Last year, I covered the Deportation by Default report issued by Human Rights Watch and the American Civil Liberties Union. The report highlighted significant problems in the US immigration system with regards to mentally ill, developmentally disabled, and intellectually disabled detainees. The study found that up to 15% of immigration detainees had disabilities that impaired their understanding of the proceedings against them, yet were often in a position where they were forced to represent themselves in immigration court.

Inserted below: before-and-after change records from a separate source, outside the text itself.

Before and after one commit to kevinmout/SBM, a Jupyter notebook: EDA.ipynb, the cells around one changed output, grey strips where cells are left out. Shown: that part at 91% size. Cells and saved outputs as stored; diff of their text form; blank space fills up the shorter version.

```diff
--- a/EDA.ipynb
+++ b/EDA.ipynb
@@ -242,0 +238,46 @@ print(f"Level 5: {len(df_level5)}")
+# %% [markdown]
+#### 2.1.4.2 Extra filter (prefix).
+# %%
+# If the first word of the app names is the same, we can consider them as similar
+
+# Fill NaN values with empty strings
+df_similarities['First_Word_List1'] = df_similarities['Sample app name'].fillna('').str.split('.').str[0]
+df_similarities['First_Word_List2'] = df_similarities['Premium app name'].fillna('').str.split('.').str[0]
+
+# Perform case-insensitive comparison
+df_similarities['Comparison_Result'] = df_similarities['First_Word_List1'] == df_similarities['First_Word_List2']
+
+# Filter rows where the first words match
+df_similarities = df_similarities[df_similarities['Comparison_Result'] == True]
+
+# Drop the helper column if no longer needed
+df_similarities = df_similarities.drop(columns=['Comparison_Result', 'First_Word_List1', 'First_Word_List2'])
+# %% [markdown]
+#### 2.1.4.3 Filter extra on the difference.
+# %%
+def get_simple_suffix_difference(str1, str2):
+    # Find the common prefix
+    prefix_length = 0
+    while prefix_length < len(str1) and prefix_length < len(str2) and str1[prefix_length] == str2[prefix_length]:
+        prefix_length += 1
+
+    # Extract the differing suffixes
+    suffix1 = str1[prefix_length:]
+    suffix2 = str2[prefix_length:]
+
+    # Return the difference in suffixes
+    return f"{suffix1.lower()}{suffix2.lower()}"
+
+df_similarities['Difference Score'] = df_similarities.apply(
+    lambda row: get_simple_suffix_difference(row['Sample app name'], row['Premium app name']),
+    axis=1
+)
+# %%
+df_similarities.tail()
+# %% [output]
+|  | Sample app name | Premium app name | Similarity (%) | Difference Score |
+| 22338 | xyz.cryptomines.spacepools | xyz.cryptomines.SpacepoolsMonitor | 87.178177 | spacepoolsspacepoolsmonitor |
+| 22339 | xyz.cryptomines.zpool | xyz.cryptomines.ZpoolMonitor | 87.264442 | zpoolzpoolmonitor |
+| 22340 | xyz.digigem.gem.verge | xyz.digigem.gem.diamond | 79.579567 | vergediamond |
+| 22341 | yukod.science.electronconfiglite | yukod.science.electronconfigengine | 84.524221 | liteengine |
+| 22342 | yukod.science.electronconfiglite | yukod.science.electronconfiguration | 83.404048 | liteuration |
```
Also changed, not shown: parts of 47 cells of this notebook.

Because immigration is treated as a civil matter, detainees do not have a right to court-appointed attorneys. They can pursue counsel for assistance in court, but the court doesn’t need to provide it, or any other assistance. They also, of course, need to pay for that counsel if they want to secure attorneys to assist them with immigration proceedings, and a good immigration lawyer can be quite expensive. For disabled detainees who don’t even fully understand why they were in detention or what is happening to them, this creates an extremely unjust situation. Some judges aren’t sure what to do with detainees who are clearly legally incompetent to represent themselves, and as a result, disabled detainees can be mired in the system for years.

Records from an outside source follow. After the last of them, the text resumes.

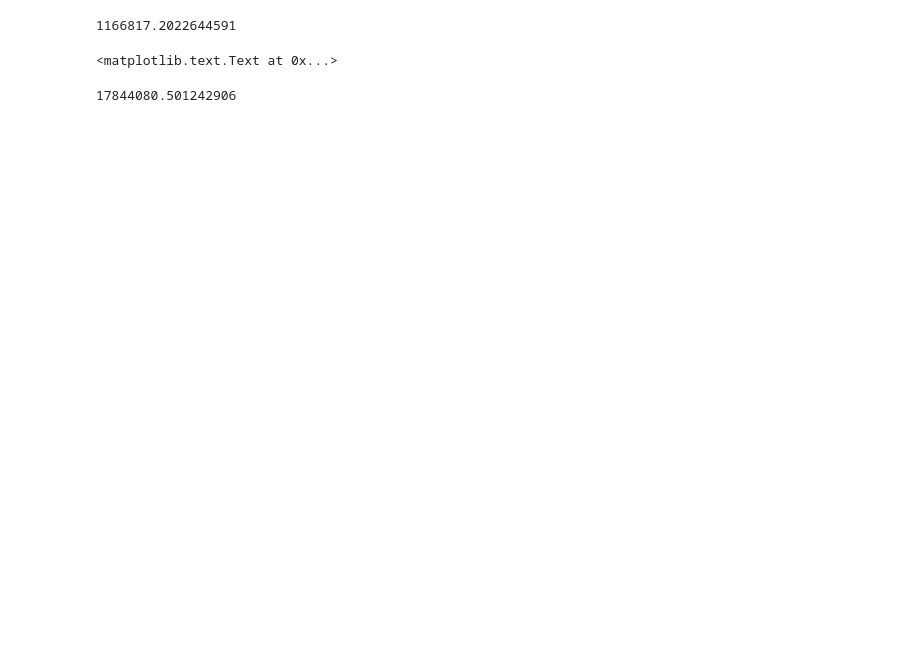
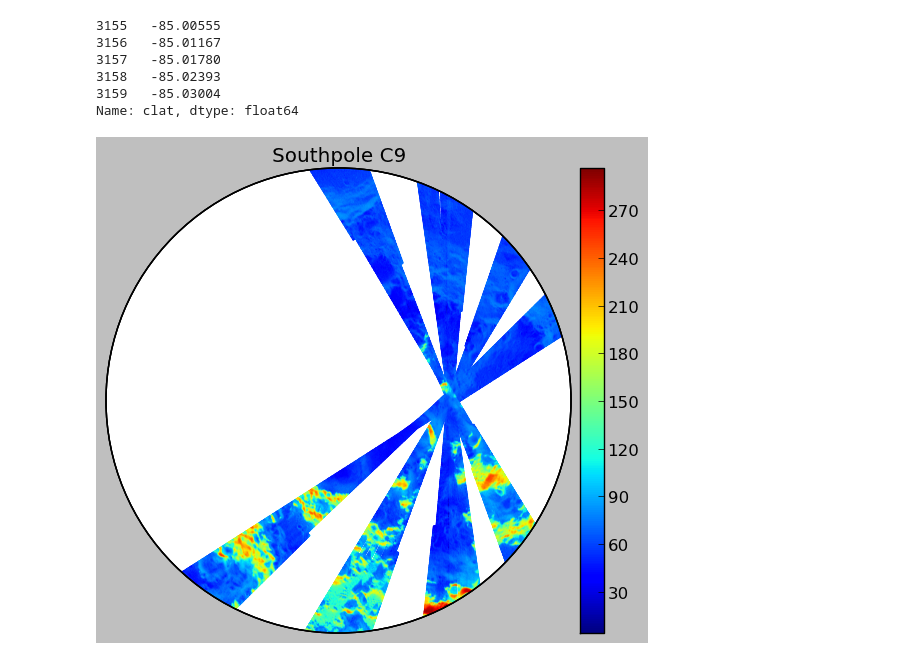
Before and after one commit to lro-diviner/divcalib, a Jupyter notebook: notebooks/map plotting.ipynb, the cells around one changed output. Saved outputs shown, nothing was run; the diff lists cells and outputs as text; code cells hidden in the pictures; blank space fills up the shorter version.

```diff
--- a/notebooks/map plotting.ipynb
+++ b/notebooks/map plotting.ipynb
@@ -4,0 +10,2 @@ df = pd.io.parsers.read_csv('/Users/maye/mount/luna4/raid/rdr20_month_samples/no
+# %%
+blat = -85
@@ -4,0 +39,2 @@ df = pd.io.parsers.read_csv('/Users/maye/mount/luna4/raid/rdr20_month_samples/no
+# %%
+store = pd.HDFStore('/u/paige/maye/raid/rdr20_month_samples/nominal/C9.h5')
@@ -4,0 +47,2 @@ df = pd.io.parsers.read_csv('/Users/maye/mount/luna4/raid/rdr20_month_samples/no
+# %%
+alldf= store.select('df','clat<-85')
@@ -5,41 +69,30 @@ df = pd.io.parsers.read_csv('/Users/maye/mount/luna4/raid/rdr20_month_samples/no
+# %%
+alldf.clat.head()
+# %% [output]
+3155   -85.00555
+3156   -85.01167
+3157   -85.01780
+3158   -85.02393
+3159   -85.03004
+Name: clat, dtype: float64
 # %%
-# example showing how to plot scattered data with hexbin.
-from numpy.random import uniform
-import matplotlib.pyplot as plt
-import numpy as np
 from mpl_toolkits.basemap import Basemap
 
-blat = 70
-compressor = 70
-# create north polar stereographic basemap
-m = Basemap(lon_0=270, boundinglat=blat, projection='npstere',round=True)
+# create south polar stereographic basemap
+m = Basemap(lon_0=270, boundinglat=-85, projection='spstere',round=True)
+
 #m = Basemap(lon_0=-105,lat_0=40,projection='ortho')
-
-# number of points
-npts = 100000
-
-# generate random points on a sphere,
-# so that every small area on the sphere is expected
-# to have the same number of points.
-# http://mathworld.wolfram.com/SpherePointPicking.html
-u = uniform(0.,1.,size=npts)
-v = uniform(0.,1.,size=npts)
-lons = 360.*u
-lats = (180./np.pi)*np.arccos(2*v-1) - 90.
 
 # toss points outside of map region.
 # ??
 # ?? bins get bigger when i compress less strict??
 # ??
-lats = np.compress(df.clat.values > blat, df.clat.values)
-lons = np.compress(df.clat.values > blat, df.clon.values)
+
+lats = np.compress(alldf.clat.values < blat, alldf.clat.values)
+lons = np.compress(alldf.clat.values < blat, alldf.clon.values)
 
 # convert to map projection coordinates.
 x1, y1 = m(lons, lats)
-# %%
-y1.min()
-# %% [output]
-1166817.2022644591
 # %%
 # remove points outside projection limb.
 x = np.compress(np.logical_or(x1 < 1.e20,y1 < 1.e20), x1)
@@ -47,15 +100,12 @@ y = np.compress(np.logical_or(x1 < 1.e20,y1 < 1.e20), y1)
 # %%
 clf()
 
 # make plot using hexbin
-CS = m.hexbin(x,y,C=df.tb,gridsize=25,cmap=plt.cm.jet)
-m.drawparallels(np.arange(0,86,5),latmax=85)
-m.drawmeridians(np.arange(-180,180,30),latmax=90)
+CS = m.hexbin(x,y,C=alldf.tb,gridsize=1000,cmap=plt.cm.jet)
+#m.drawparallels(np.arange(-90,-84),latmax=-89)
+#m.drawmeridians(np.arange(-180,180,30),latmax=90)
 m.colorbar() # draw colorbar
-plt.title('hexbin demo')
+plt.title('Southpole C9')
+savefig('southpole_grid1000.png',dpi=200)
 # %% [output]
-<matplotlib.text.Text at 0x...>
+[figure, added]
-# %%
-m.xmax
-# %% [output]
-17844080.501242906
```
Also changed, not shown: parts of 7 cells of this notebook, 1 other file.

In cases that do proceed to court, deportation orders may be issued in a case that is really just a mockery of ‘justice.’ People are deported because they don’t understand what is happening and can’t defend themselves, even when they are in the United States legally, and in some cases are US citizens. They are deported even if it means returning to a situation where they may be subjected to torture, torment, and abuse, all because they have no legal representation to help them navigate a system that is deeply, deeply confusing.
Their problems are compounded by lack of access to treatment in immigration detention facilities; untreated mental illness and other disabilities are a significant problem in immigration detention as well as in the prison system at large. For those who might have been getting treatment before they were detained, lack of followup combined with stressful, overcrowded, emotionally intense situations certainly doesn’t help. As they rot away in immigration detention for years, their ability to navigate the system declines, and there is no system for providing meaningful assistance.

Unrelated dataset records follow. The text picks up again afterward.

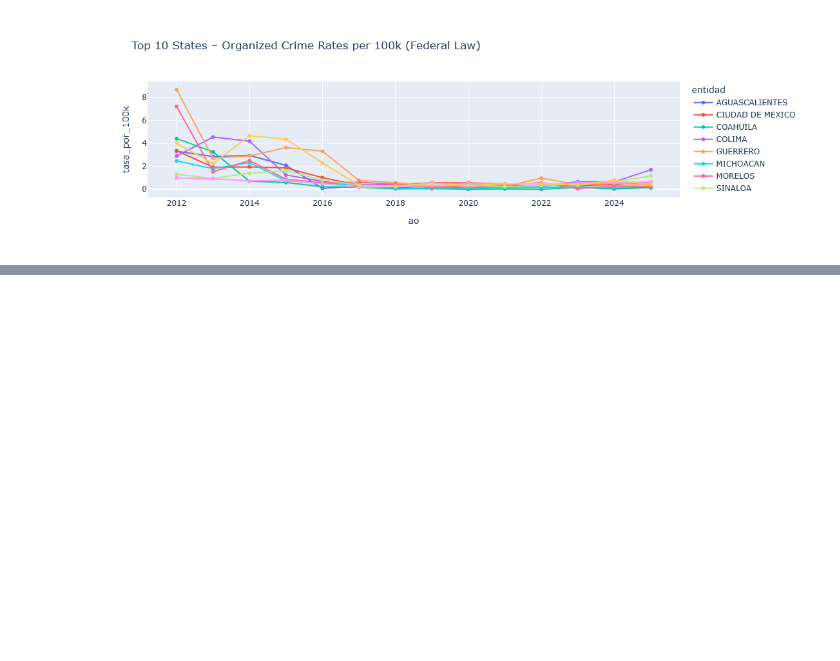
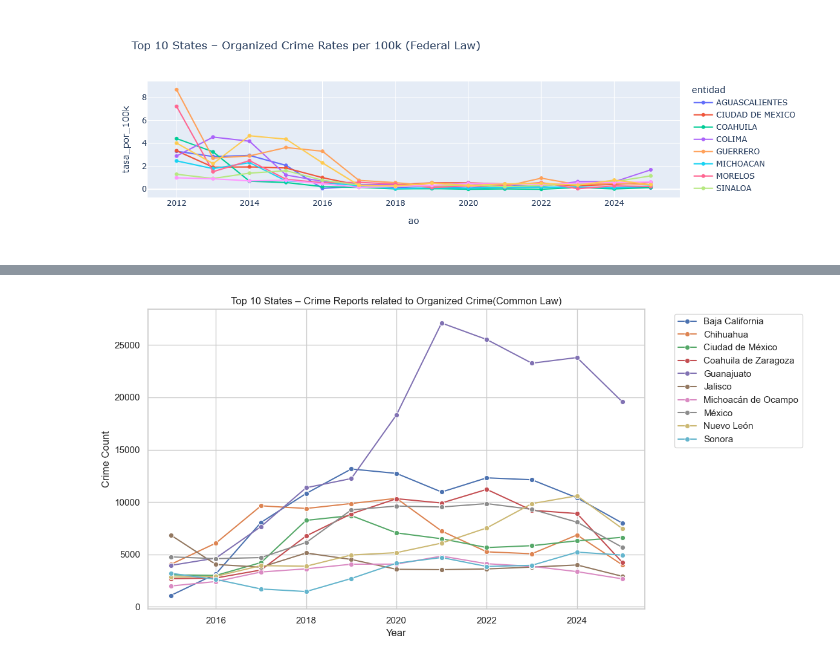
Before and after one commit to shani-alvarez/cgs-shadow-routes, a Jupyter notebook: notebooks/eda_crime_reports.ipynb, the cells around one changed output, grey strips where cells are left out. Saved outputs shown, nothing was run; the diff lists cells and outputs as text; code cells hidden in the pictures; blank space fills up the shorter version.

```diff
--- a/notebooks/eda_crime_reports.ipynb
+++ b/notebooks/eda_crime_reports.ipynb
@@ -311,0 +439,4 @@ fig.show()
+# %%
+top10_fc = df_fc_yearly.groupby('entidad')['conteo_delitos'].sum().nlargest(10).index
+df_top10_fc = df_fc_yearly[df_fc_yearly['entidad'].isin(top10_fc)]
+df_top10_fc.entidad.unique()
@@ -311,0 +460,18 @@ fig.show()
+# %%
+sns.set_theme(style="whitegrid")
+plt.figure(figsize=(12,6))
+sns.lineplot(
+    data=df_top10_fc,
+    x='ao',
+    y='conteo_delitos',
+    hue='entidad',
+    marker='o'
+)
+plt.title('Top 10 States – Crime Reports related to Organized Crime(Common Law)')
+plt.xlabel('Year')
+plt.ylabel('Crime Count')
+plt.legend(bbox_to_anchor=(1.05, 1), loc='upper left')
+plt.tight_layout()
+plt.show()
+# %% [output]
+[figure, added]
```
Also changed, not shown: parts of 45 cells of this notebook.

Instead, human rights organisations attempt to identify individual cases and intervene, providing a stopgap measure to save a few. Better to save few than none, but these organisations also argue that the system is clearly in need of critical reform. They’ve been pushing for changes to the way detainees with disabilities are handled, to make sure that everyone who needs it has access to legal representation. And to prevent immigration trials that are really just a sham, a pathetic shadow of justice that the United States should be ashamed of.
So it’s important and heartening news that a federal court just granted class action status to immigration detainees with disabilities that impair their understanding of immigration proceedings. The November ruling was initially released under seal, and has critical implications for addressing this particular injustice in the very, very dysfunctional immigration system in the US. From the ACLU’s story on the subject:
Ahilan Arulanantham, deputy legal director for the ACLU of Southern California, said: ‘The sad fact is that the government refuses to systematically track the many detainees with mental disabilities who are lost in immigration detention centers, unable to represent themselves or even to understand why they’re there. Today’s ruling will allow us to shed light on this most vulnerable population within our broken immigration detention system.’
Advocates are arguing that the government should appoint attorneys for people who are clearly incapable of representing themselves, and this is the first of what will be many steps to get justice for disabled detainees. Getting full representation is likely to be an uphill battle with a number of false starts, and it is by no means smooth sailing from here.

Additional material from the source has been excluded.